--- WHAT THE TASK REQUIRES ---
Each line of the material must be reproduced exactly; pictures stay out.
(EXTRACTED ENTRIES Opens)
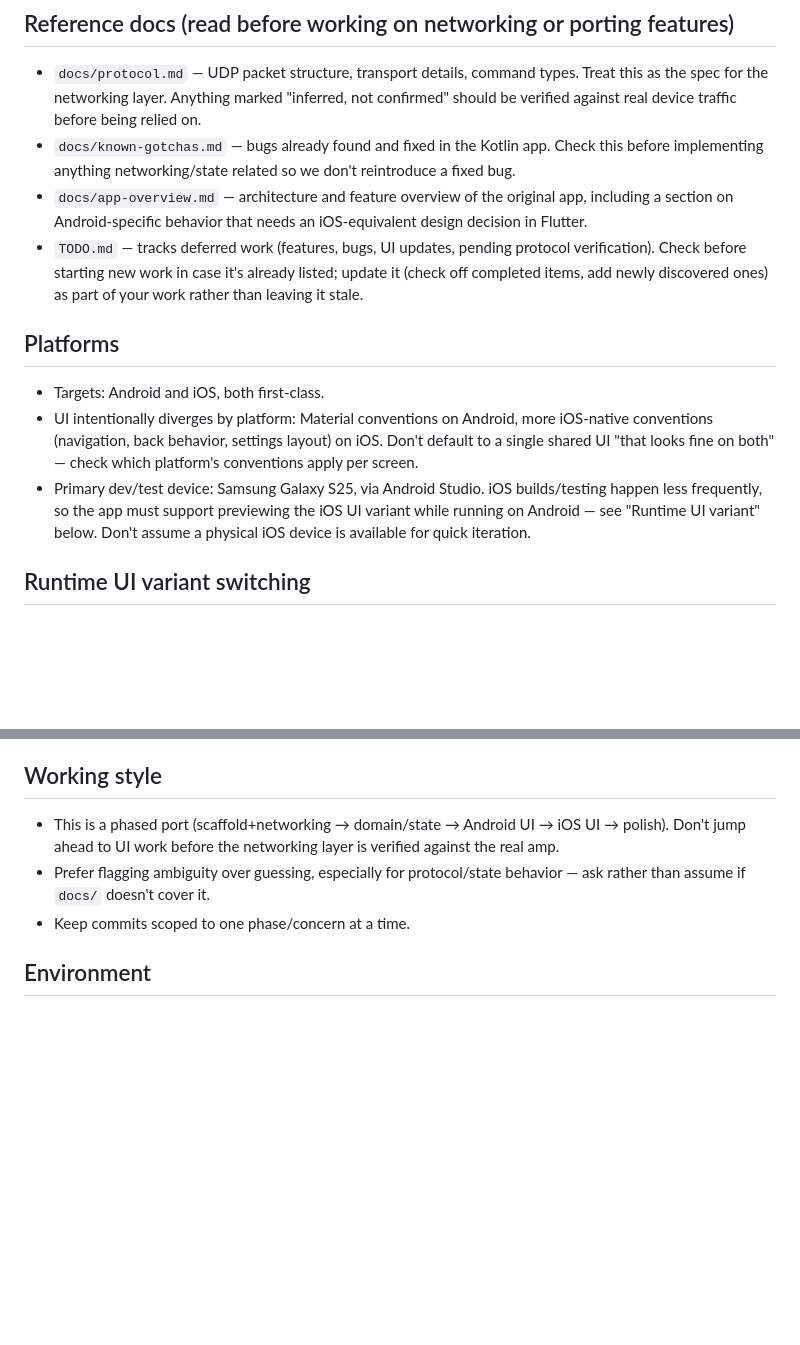
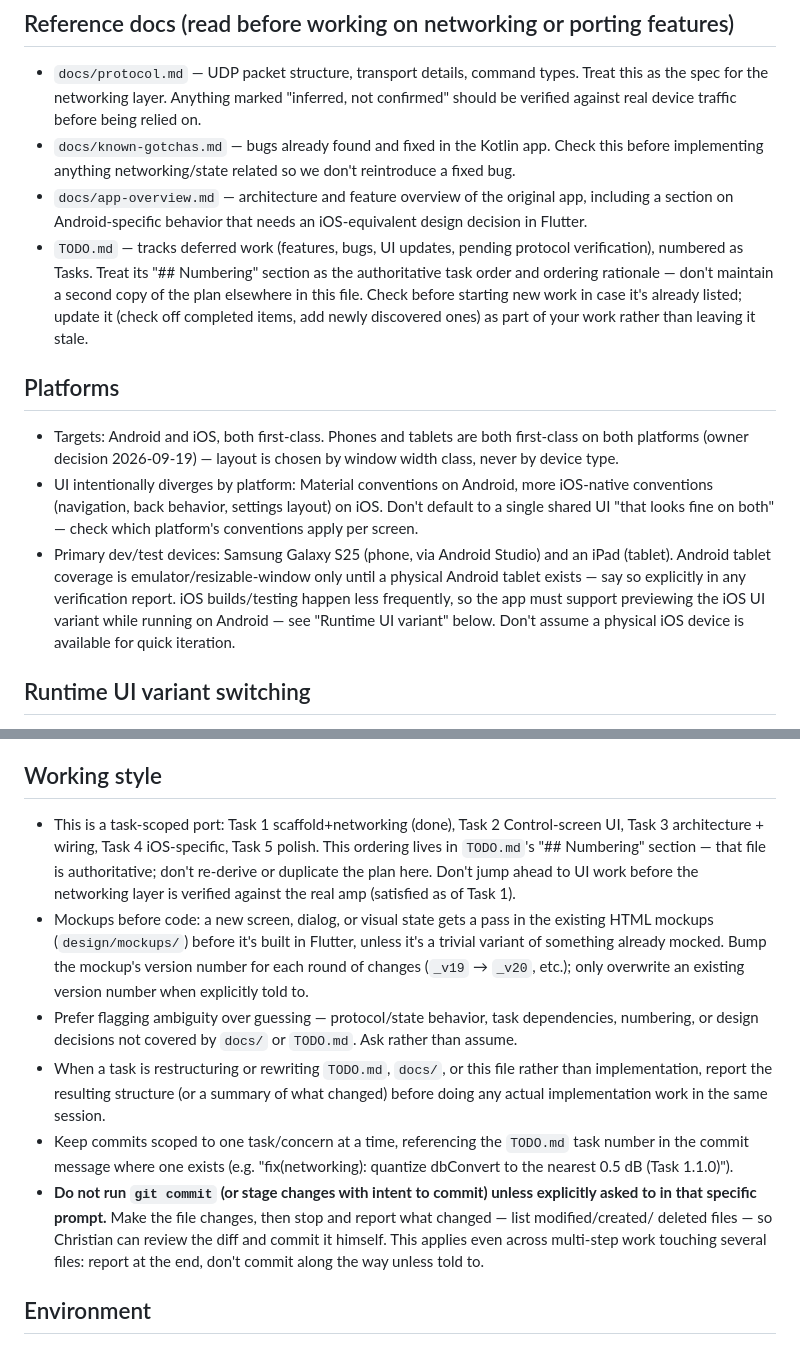
Before and after one commit to ekmanch/devialet-expert-remote-app, a Markdown page: CLAUDE.md, 2 parts joined by grey strips. Rendered like a GitHub page; blank space fills up the shorter version.

Commit message:
docs(claude): add commit discipline, fix stale port-order plan, note tablets as test devices
- Add explicit rule: don't run git commit/stage-to-commit unless asked
  in that specific prompt — make changes, report what changed, let
  Christian review and commit himself; applies across multi-file work
- Add: report the resulting structure/summary before implementing,
  when a task is restructuring TODO.md/docs/CLAUDE.md itself
- Fix Working style's port-order description ("scaffold+networking →
  domain/state → Android UI → iOS UI → polish") to match what
  TODO.md's own Numbering section already cites as "CLAUDE.md's port
  plan" (Task 1 scaffold+networking, 2 Control UI, 3 architecture +
  wiring, 4 iOS-specific, 5 polish) — the two had drifted apart
- Point Working style at TODO.md's Numbering section as the single
  source of truth for task order, rather than duplicating it here
- Add mockups-before-code and mockup version-bump-by-default as
  explicit conventions (previously only established in chat history)
- Update Platforms: note phones+tablets are both first-class (owner
  decision 2026-09-19), and add the iPad alongside the Galaxy S25 as
  a primary test device, with Android tablet coverage flagged as
  emulator-only until a physical unit exists

No PR checklist items changed; their "Phase" citations remain KDE
widget provenance, not this repo's numbering, per existing convention.

```diff
--- a/CLAUDE.md
+++ b/CLAUDE.md
@@ -45,21 +45,29 @@ via that URL.
   app, including a section on Android-specific behavior that needs an
   iOS-equivalent design decision in Flutter.
 - `TODO.md` — tracks deferred work (features, bugs, UI updates, pending
-  protocol verification). Check before starting new work in case it's
-  already listed; update it (check off completed items, add newly
-  discovered ones) as part of your work rather than leaving it stale.
+  protocol verification), numbered as Tasks. Treat its "## Numbering"
+  section as the authoritative task order and ordering rationale — don't
+  maintain a second copy of the plan elsewhere in this file. Check before
+  starting new work in case it's already listed; update it (check off
+  completed items, add newly discovered ones) as part of your work rather
+  than leaving it stale.
 
 ## Platforms
 
-- Targets: Android and iOS, both first-class.
+- Targets: Android and iOS, both first-class. Phones and tablets are both
+  first-class on both platforms (owner decision 2026-09-19) — layout is
+  chosen by window width class, never by device type.
 - UI intentionally diverges by platform: Material conventions on Android,
   more iOS-native conventions (navigation, back behavior, settings layout)
   on iOS. Don't default to a single shared UI "that looks fine on both" —
   check which platform's conventions apply per screen.
-- Primary dev/test device: Samsung Galaxy S25, via Android Studio. iOS
-  builds/testing happen less frequently, so the app must support previewing
-  the iOS UI variant while running on Android — see "Runtime UI variant"
-  below. Don't assume a physical iOS device is available for quick iteration.
+- Primary dev/test devices: Samsung Galaxy S25 (phone, via Android Studio)
+  and an iPad (tablet). Android tablet coverage is emulator/resizable-window
+  only until a physical Android tablet exists — say so explicitly in any
+  verification report. iOS builds/testing happen less frequently, so the
+  app must support previewing the iOS UI variant while running on Android —
+  see "Runtime UI variant" below. Don't assume a physical iOS device is
+  available for quick iteration.
 
 ## Runtime UI variant switching
 
@@ -242,12 +250,33 @@ platform-specific.
 
 ## Working style
 
-- This is a phased port (scaffold+networking → domain/state → Android UI →
-  iOS UI → polish). Don't jump ahead to UI work before the networking layer
-  is verified against the real amp.
-- Prefer flagging ambiguity over guessing, especially for protocol/state
-  behavior — ask rather than assume if `docs/` doesn't cover it.
-- Keep commits scoped to one phase/concern at a time.
+- This is a task-scoped port: Task 1 scaffold+networking (done), Task 2
+  Control-screen UI, Task 3 architecture + wiring, Task 4 iOS-specific,
+  Task 5 polish. This ordering lives in `TODO.md`'s "## Numbering" section —
+  that file is authoritative; don't re-derive or duplicate the plan here.
+  Don't jump ahead to UI work before the networking layer is verified
+  against the real amp (satisfied as of Task 1).
+- Mockups before code: a new screen, dialog, or visual state gets a pass in
+  the existing HTML mockups (`design/mockups/`) before it's built in
+  Flutter, unless it's a trivial variant of something already mocked. Bump
+  the mockup's version number for each round of changes (`_v19` → `_v20`,
+  etc.); only overwrite an existing version number when explicitly told to.
+- Prefer flagging ambiguity over guessing — protocol/state behavior,
+  task dependencies, numbering, or design decisions not covered by `docs/`
+  or `TODO.md`. Ask rather than assume.
+- When a task is restructuring or rewriting `TODO.md`, `docs/`, or this
+  file rather than implementation, report the resulting structure (or a
+  summary of what changed) before doing any actual implementation work in
+  the same session.
+- Keep commits scoped to one task/concern at a time, referencing the
+  `TODO.md` task number in the commit message where one exists (e.g.
+  "fix(networking): quantize dbConvert to the nearest 0.5 dB (Task 1.1.0)").
+- **Do not run `git commit` (or stage changes with intent to commit)
+  unless explicitly asked to in that specific prompt.** Make the file
+  changes, then stop and report what changed — list modified/created/
+  deleted files — so Christian can review the diff and commit it himself.
+  This applies even across multi-step work touching several files: report
+  at the end, don't commit along the way unless told to.
 
 ## Environment
 
```
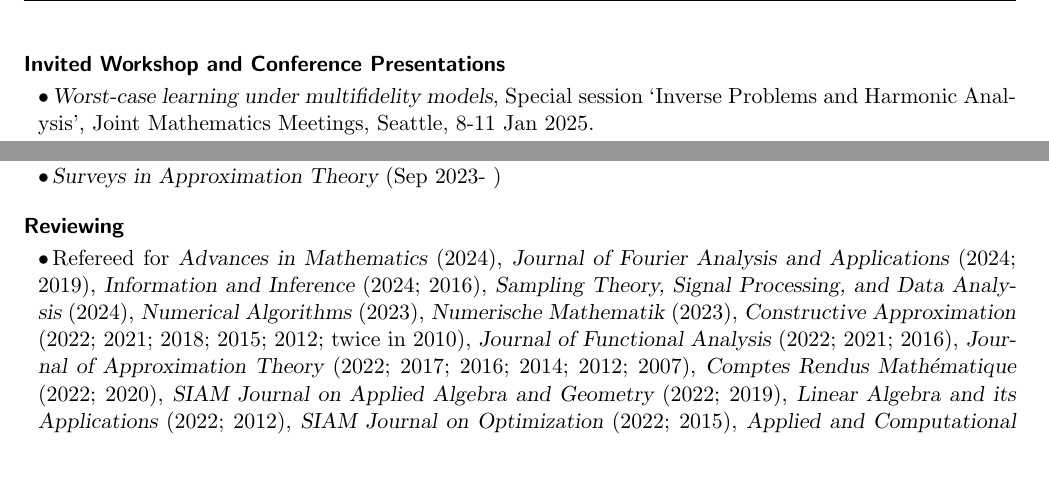
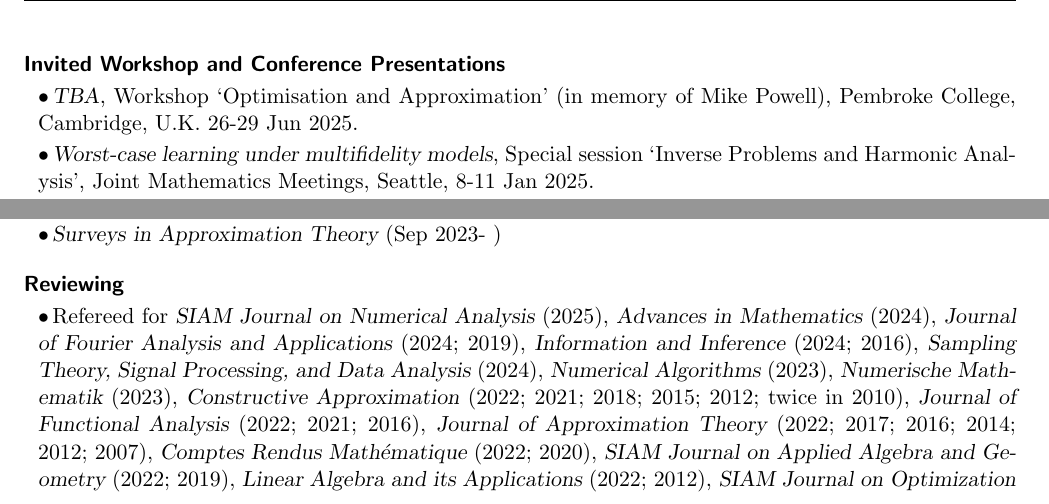
Before and after one commit to foucart/foucart.github.io, a LaTeX CV (vita/Vita.tex): two parts of pages 8 and 15 of 18, joined at a grey line, cut so that both start at the same text, the shorter picture padded with empty space. Compiled offline with pdfLaTeX.

Commit message:
updated CV

```diff
--- a/vita/Vita.tex
+++ b/vita/Vita.tex
@@ -545,6 +545,10 @@ Labotatoire Paul Painlev\'e, Universit\'e des Sciences et Technologies de Lille,
 
 \subsection{Invited Workshop and Conference Presentations}
 \bitemize
+\item {\sl TBA}, Workshop `Optimisation and Approximation'
+(in memory of Mike Powell),
+Pembroke College, Cambridge, U.K.
+26-29 Jun 2025.
 \item {\sl Worst-case learning under multifidelity models}, Special session `Inverse Problems and Harmonic Analysis', Joint Mathematics Meetings, Seattle, 8-11 Jan 2025.
 \item {\sl Optimal recovery of multivalued functions},
 Special session `Recent Developments in Data Science and Machine Learning',
@@ -1060,6 +1064,7 @@ Asso. Prof. at Penn State
 \bitemize
 \item Refereed for
 %the journals
+{\sl SIAM Journal on Numerical Analysis} (2025),
 {\sl Advances in Mathematics} (2024),
 {\sl Journal of Fourier Analysis and Applications} (2024; 2019),
 {\sl Information and Inference} (2024; 2016),
```
Also changed, not shown: vita/Vita.pdf, vita/Vita.tex (6 more changed lines), 3 other files.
(EXTRACTED ENTRIES Closes)
--- WORKED SOLUTION ---
Before and after one commit to ekmanch/devialet-expert-remote-app, a Markdown page: CLAUDE.md, 2 parts joined by grey strips. Rendered like a GitHub page; blank space fills up the shorter version.

Commit message:
docs(claude): add commit discipline, fix stale port-order plan, note tablets as test devices
- Add explicit rule: don't run git commit/stage-to-commit unless asked
  in that specific prompt — make changes, report what changed, let
  Christian review and commit himself; applies across multi-file work
- Add: report the resulting structure/summary before implementing,
  when a task is restructuring TODO.md/docs/CLAUDE.md itself
- Fix Working style's port-order description ("scaffold+networking →
  domain/state → Android UI → iOS UI → polish") to match what
  TODO.md's own Numbering section already cites as "CLAUDE.md's port
  plan" (Task 1 scaffold+networking, 2 Control UI, 3 architecture +
  wiring, 4 iOS-specific, 5 polish) — the two had drifted apart
- Point Working style at TODO.md's Numbering section as the single
  source of truth for task order, rather than duplicating it here
- Add mockups-before-code and mockup version-bump-by-default as
  explicit conventions (previously only established in chat history)
- Update Platforms: note phones+tablets are both first-class (owner
  decision 2026-09-19), and add the iPad alongside the Galaxy S25 as
  a primary test device, with Android tablet coverage flagged as
  emulator-only until a physical unit exists

No PR checklist items changed; their "Phase" citations remain KDE
widget provenance, not this repo's numbering, per existing convention.

```diff
--- a/CLAUDE.md
+++ b/CLAUDE.md
@@ -45,21 +45,29 @@ via that URL.
   app, including a section on Android-specific behavior that needs an
   iOS-equivalent design decision in Flutter.
 - `TODO.md` — tracks deferred work (features, bugs, UI updates, pending
-  protocol verification). Check before starting new work in case it's
-  already listed; update it (check off completed items, add newly
-  discovered ones) as part of your work rather than leaving it stale.
+  protocol verification), numbered as Tasks. Treat its "## Numbering"
+  section as the authoritative task order and ordering rationale — don't
+  maintain a second copy of the plan elsewhere in this file. Check before
+  starting new work in case it's already listed; update it (check off
+  completed items, add newly discovered ones) as part of your work rather
+  than leaving it stale.
 
 ## Platforms
 
-- Targets: Android and iOS, both first-class.
+- Targets: Android and iOS, both first-class. Phones and tablets are both
+  first-class on both platforms (owner decision 2026-09-19) — layout is
+  chosen by window width class, never by device type.
 - UI intentionally diverges by platform: Material conventions on Android,
   more iOS-native conventions (navigation, back behavior, settings layout)
   on iOS. Don't default to a single shared UI "that looks fine on both" —
   check which platform's conventions apply per screen.
-- Primary dev/test device: Samsung Galaxy S25, via Android Studio. iOS
-  builds/testing happen less frequently, so the app must support previewing
-  the iOS UI variant while running on Android — see "Runtime UI variant"
-  below. Don't assume a physical iOS device is available for quick iteration.
+- Primary dev/test devices: Samsung Galaxy S25 (phone, via Android Studio)
+  and an iPad (tablet). Android tablet coverage is emulator/resizable-window
+  only until a physical Android tablet exists — say so explicitly in any
+  verification report. iOS builds/testing happen less frequently, so the
+  app must support previewing the iOS UI variant while running on Android —
+  see "Runtime UI variant" below. Don't assume a physical iOS device is
+  available for quick iteration.
 
 ## Runtime UI variant switching
 
@@ -242,12 +250,33 @@ platform-specific.
 
 ## Working style
 
-- This is a phased port (scaffold+networking → domain/state → Android UI →
-  iOS UI → polish). Don't jump ahead to UI work before the networking layer
-  is verified against the real amp.
-- Prefer flagging ambiguity over guessing, especially for protocol/state
-  behavior — ask rather than assume if `docs/` doesn't cover it.
-- Keep commits scoped to one phase/concern at a time.
+- This is a task-scoped port: Task 1 scaffold+networking (done), Task 2
+  Control-screen UI, Task 3 architecture + wiring, Task 4 iOS-specific,
+  Task 5 polish. This ordering lives in `TODO.md`'s "## Numbering" section —
+  that file is authoritative; don't re-derive or duplicate the plan here.
+  Don't jump ahead to UI work before the networking layer is verified
+  against the real amp (satisfied as of Task 1).
+- Mockups before code: a new screen, dialog, or visual state gets a pass in
+  the existing HTML mockups (`design/mockups/`) before it's built in
+  Flutter, unless it's a trivial variant of something already mocked. Bump
+  the mockup's version number for each round of changes (`_v19` → `_v20`,
+  etc.); only overwrite an existing version number when explicitly told to.
+- Prefer flagging ambiguity over guessing — protocol/state behavior,
+  task dependencies, numbering, or design decisions not covered by `docs/`
+  or `TODO.md`. Ask rather than assume.
+- When a task is restructuring or rewriting `TODO.md`, `docs/`, or this
+  file rather than implementation, report the resulting structure (or a
+  summary of what changed) before doing any actual implementation work in
+  the same session.
+- Keep commits scoped to one task/concern at a time, referencing the
+  `TODO.md` task number in the commit message where one exists (e.g.
+  "fix(networking): quantize dbConvert to the nearest 0.5 dB (Task 1.1.0)").
+- **Do not run `git commit` (or stage changes with intent to commit)
+  unless explicitly asked to in that specific prompt.** Make the file
+  changes, then stop and report what changed — list modified/created/
+  deleted files — so Christian can review the diff and commit it himself.
+  This applies even across multi-step work touching several files: report
+  at the end, don't commit along the way unless told to.
 
 ## Environment
 
```
Before and after one commit to foucart/foucart.github.io, a LaTeX CV (vita/Vita.tex): two parts of pages 8 and 15 of 18, joined at a grey line, cut so that both start at the same text, the shorter picture padded with empty space. Compiled offline with pdfLaTeX.

Commit message:
updated CV

```diff
--- a/vita/Vita.tex
+++ b/vita/Vita.tex
@@ -545,6 +545,10 @@ Labotatoire Paul Painlev\'e, Universit\'e des Sciences et Technologies de Lille,
 
 \subsection{Invited Workshop and Conference Presentations}
 \bitemize
+\item {\sl TBA}, Workshop `Optimisation and Approximation'
+(in memory of Mike Powell),
+Pembroke College, Cambridge, U.K.
+26-29 Jun 2025.
 \item {\sl Worst-case learning under multifidelity models}, Special session `Inverse Problems and Harmonic Analysis', Joint Mathematics Meetings, Seattle, 8-11 Jan 2025.
 \item {\sl Optimal recovery of multivalued functions},
 Special session `Recent Developments in Data Science and Machine Learning',
@@ -1060,6 +1064,7 @@ Asso. Prof. at Penn State
 \bitemize
 \item Refereed for
 %the journals
+{\sl SIAM Journal on Numerical Analysis} (2025),
 {\sl Advances in Mathematics} (2024),
 {\sl Journal of Fourier Analysis and Applications} (2024; 2019),
 {\sl Information and Inference} (2024; 2016),
```
Also changed, not shown: vita/Vita.pdf, vita/Vita.tex (6 more changed lines), 3 other files.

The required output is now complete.